- _Record set_:
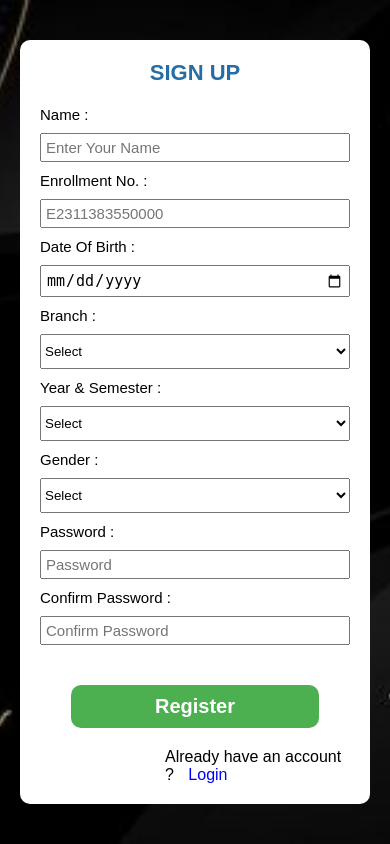
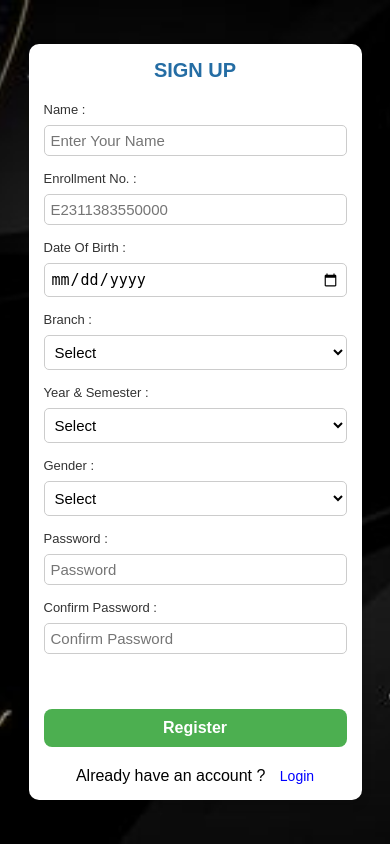
Before and after one commit to shadabalam7055/Quiz-Website, a PHP site: page /PHP/signup.php in a window 390 px wide. Run offline with PHP 8.4, Linux system fonts and the light colour scheme.

Commit message:
css changes

```diff
--- a/Quiz Website/CSS/signup.css
+++ b/Quiz Website/CSS/signup.css
@@ -4,9 +4,10 @@
     box-sizing: border-box;
 }
 
-html,body {
+html, body {
     height: 100%;
 }
+
 body {
     background: url(../Images/login.jpg) no-repeat center center;
     background-size: cover;
@@ -14,6 +15,8 @@ body {
     justify-content: center;
     align-items: center;
     font-family: Arial, sans-serif;
+    padding: 10px;
+    min-height: 100vh;
 }
 
 .main {
@@ -22,6 +25,7 @@ body {
     width: 100%;
     padding: 20px;
     border-radius: 10px;
+    box-shadow: 0px 4px 10px rgba(0,0,0,0.2);
 }
 
 #title {
@@ -37,89 +41,107 @@ body {
 }
 
 .field {
-    margin-bottom: 10px;
+    margin-bottom: 15px;
     display: flex;
     align-items: center;
+    justify-content: space-between;
 }
 
 label {
-    width: 200px;
+    min-width: 120px;
     margin-right: 10px;
-    font-size: 15px;
+    font-size: 13px;
+    color: #333;
 }
 
-.input {
+.input,
+.selectbox {
     width: 100%;
     font-size: 15px;
     outline: none;
-    padding: 4px;
+    padding: 6px;
+    border: 1px solid #ccc;
+    border-radius: 5px;
 }
 
 .selectbox {
-    position: relative;
-    width: 100%;
     height: 35px;
-    outline: none;
+    background-color: #fff;
 }
 
-.fields{
+.fields {
     margin-top: 20px;
-    margin-left: 125px;
+    text-align: center;
 }
 
 .link {
     color: blue;
     padding-left: 10px;
     text-decoration: none;
+    font-size: 14px;
 }
 
 #error {
     color: red;
     padding: 10px;
+    font-size: 14px;
 }
 
 .button {
     background-color: #4CAF50;
     color: white;
-    font-size: 20px;
+    font-size: 18px;
     font-weight: bold;
     border: none;
     padding: 10px;
-    margin: auto;
-    width: 80%;
-    border-radius: 10px;
+    margin: 5px auto 0;
+    width: 100%;
+    border-radius: 8px;
+    transition: background 0.3s ease;
 }
 
-.sbox:hover{
+.button:hover {
     cursor: pointer;
+    background-color: #45a049;
 }
 
 .button:active {
     background-color: #09426e;
 }
 
-.button:hover{
-    cursor: pointer;
+.input:hover,
+.selectbox:hover {
+    border: 2px solid #256da4;
 }
 
-.input:hover {
-    border: 2px solid black;
-    border-radius: 3px;
+@media (max-width: 768px) {
+    .main {
+        max-width: 90%;
+        padding: 15px;
+    }
+    #title {
+        font-size: 20px;
+    }
+    .button {
+        font-size: 16px;
+        padding: 10px;
+    }
 }
 
-@media (max-width: 450px) {
-
-    .main {
-        max-width: 350px;
-        width: 100%;
-    }
+@media (max-width: 480px) {
     .field {
         flex-direction: column;
         align-items: flex-start;
     }
-
     label {
-        margin-bottom: 10px;
+        margin-bottom: 8px;
+        min-width: auto;
     }
-
+    .input,
+    .selectbox {
+        width: 100%;
+    }
+    .button {
+        width: 100%;
+    }
 }
```
Also changed, not shown: Quiz Website/CSS/login.css (+50 -25 lines).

- _Required action_: In the records, count every line that includes "selectbox" and give the count alone.

- _Written answer_: 4